Caught by the River

Tahoe Fly Fishing

9th October 2010

By Katie Tokus

I’m on a USA birthday roadtrip to find myself and the land of my father(s). I’m on a Pilgrimage (from Plymouth too!) to music meccas – place names on the map that all have songs written about them. I’m a soon-to-be-40 wannabe Squaw angler, which finds me tying my hair in plaits and going to hunt trout near Lake Tahoe, California, on my first ever fly-fishing mission.

Me and roadtrip buddy Amanda were decompressing after attending The Burning Man festival in the salt-pan Black Rock Desert of Nevada. Seven days of alkaline dust pushed us toward the pines and clear water of Lake Tahoe. After a week of freely and radically self-expressing at The Burn, we needed a simpler outdoor life. So we camped at altitude at South Lake Tahoe, in two Govt campgrounds: DL Bliss and Meeks Bay. But after a couple of days we were craving more activity in our simpler lives.

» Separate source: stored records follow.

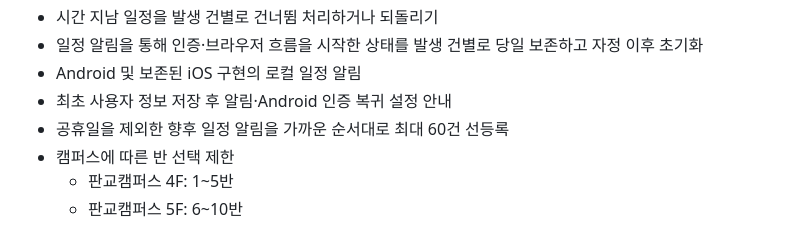
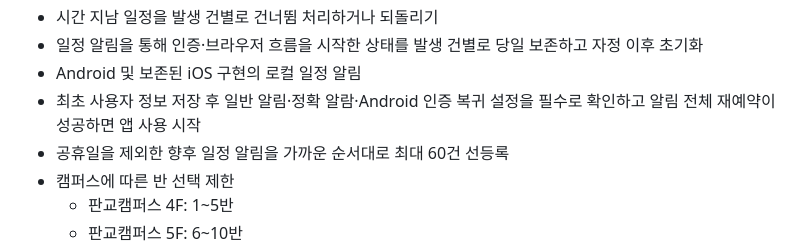
Before and after one commit to dh610/skaka-auto-lms, a Markdown page: README.md, the part around the change. Rendered like a GitHub page.

```diff
--- a/README.md
+++ b/README.md
@@ -26,7 +26,7 @@ Flutter 앱입니다. 현재 배포 및 유지보수 대상은 Android이며,
 - 시간 지남 일정을 발생 건별로 건너뜀 처리하거나 되돌리기
 - 일정 알림을 통해 인증·브라우저 흐름을 시작한 상태를 발생 건별로 당일 보존하고 자정 이후 초기화
 - Android 및 보존된 iOS 구현의 로컬 일정 알림
-- 최초 사용자 정보 저장 후 알림·Android 인증 복귀 설정 안내
+- 최초 사용자 정보 저장 후 일반 알림·정확 알람·Android 인증 복귀 설정을 필수로 확인하고 알림 전체 재예약이 성공하면 앱 사용 시작
 - 공휴일을 제외한 향후 일정 알림을 가까운 순서대로 최대 60건 선등록
 - 캠퍼스에 따른 반 선택 제한
   - 판교캠퍼스 4F: 1~5반
```
Also changed, not shown: docs/current-implementation.md (+7 -6 lines).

Picking up a free newspaper in town, we found an advert for a half-day’s guided fishing with Tahoe Fly Fishing. Sunday dawned and we rose at 5.45am to meet our guide Pete at the store in town. Fitted with Goretex waders and boots, we drove an hour to the fast-flowing East Carson River and Pete’s favoured spots. We were Indicator Nymphing – using a bobber float and a weighted caddis fly (great for brand newbies like us). Plus we were slap-bang in the middle of the good times: the cooler temperatures of September until the season ends in mid-November.

Immediately we saw fish. Big rainbow trout. A week before, the river had been restocked. But they weren’t biting. Which was lucky because we weren’t casting right.

Pete was a fish-looker and got us to aim our flies to drift over the fish’s noses. To no avail. We moved to another place, and another and another – all beautiful with the backdrop of mountains and pines. In our drive between spots, Pete told tales of bears in his back garden, arrowhead excavations of the Washoe Indian Tribe, pioneers winching wagon trains through the rocky pass in 1855, nuggets of gold found in the river. We were in Alpine County in Northern California – with a sparse population, a number of black bears and mountain lions.

As we approached another spot, Pete took his skilled eyes from the river and looked upwards, spotting a rare sight: a bald eagle. We were lucky enough to see the USA’s national bird.

The East Carson River holds rainbow trout, mountain whitefish and dace, but this seemed academic until I pulled in a tiddler trout, not even a pound in weight. But we’d broken our duck and we started to concentrate in earnest. Amanda landed another little’un, but it wasn’t until the final swim was reached that things hotted up.

We were at a fast-flowing confluence of overhanging and submerged rocks, just down from a roadbridge. Pete spied some fish in the shadow of the overhang and we swept our indicators past the hiding fish. It was about 12noon, the sun was bright and hot and we had another half-hour of Pete’s time.

Yet again our eyes were pulled upwards by another bird: this time, an osprey, spreading its black and white wings out to give us a big show. Two birds spotted by two birds. If we caught nothing else that day, we’d been treated to these rare sights.

But the session wasn’t over and Pete seemed to take on extra determination to land a bigger fish and give us the full fly-fishing experience. He took over Amanda’s rod and guided the bobber perfectly in front of a cruising biggie. It bit and Pete handed the rod to Amanda, who took on the fight bravely. This buck rainbow was pulling her rod over and down – running for rock cover, heading back to its refuge beneath the overhang.

Amanda listened to Pete’s patient landing suggestions while I photographed the struggle on the BlackBerry. She kept the rod tip up and after 10 minutes Pete was able to net the fish expertly and comfortably. He estimated it at about 21 inches long and 6lb.

By way of a salute, a family of ospreys flew over, the first one clutching its own rainbow trout. Our first day’s fly-fishing was complete.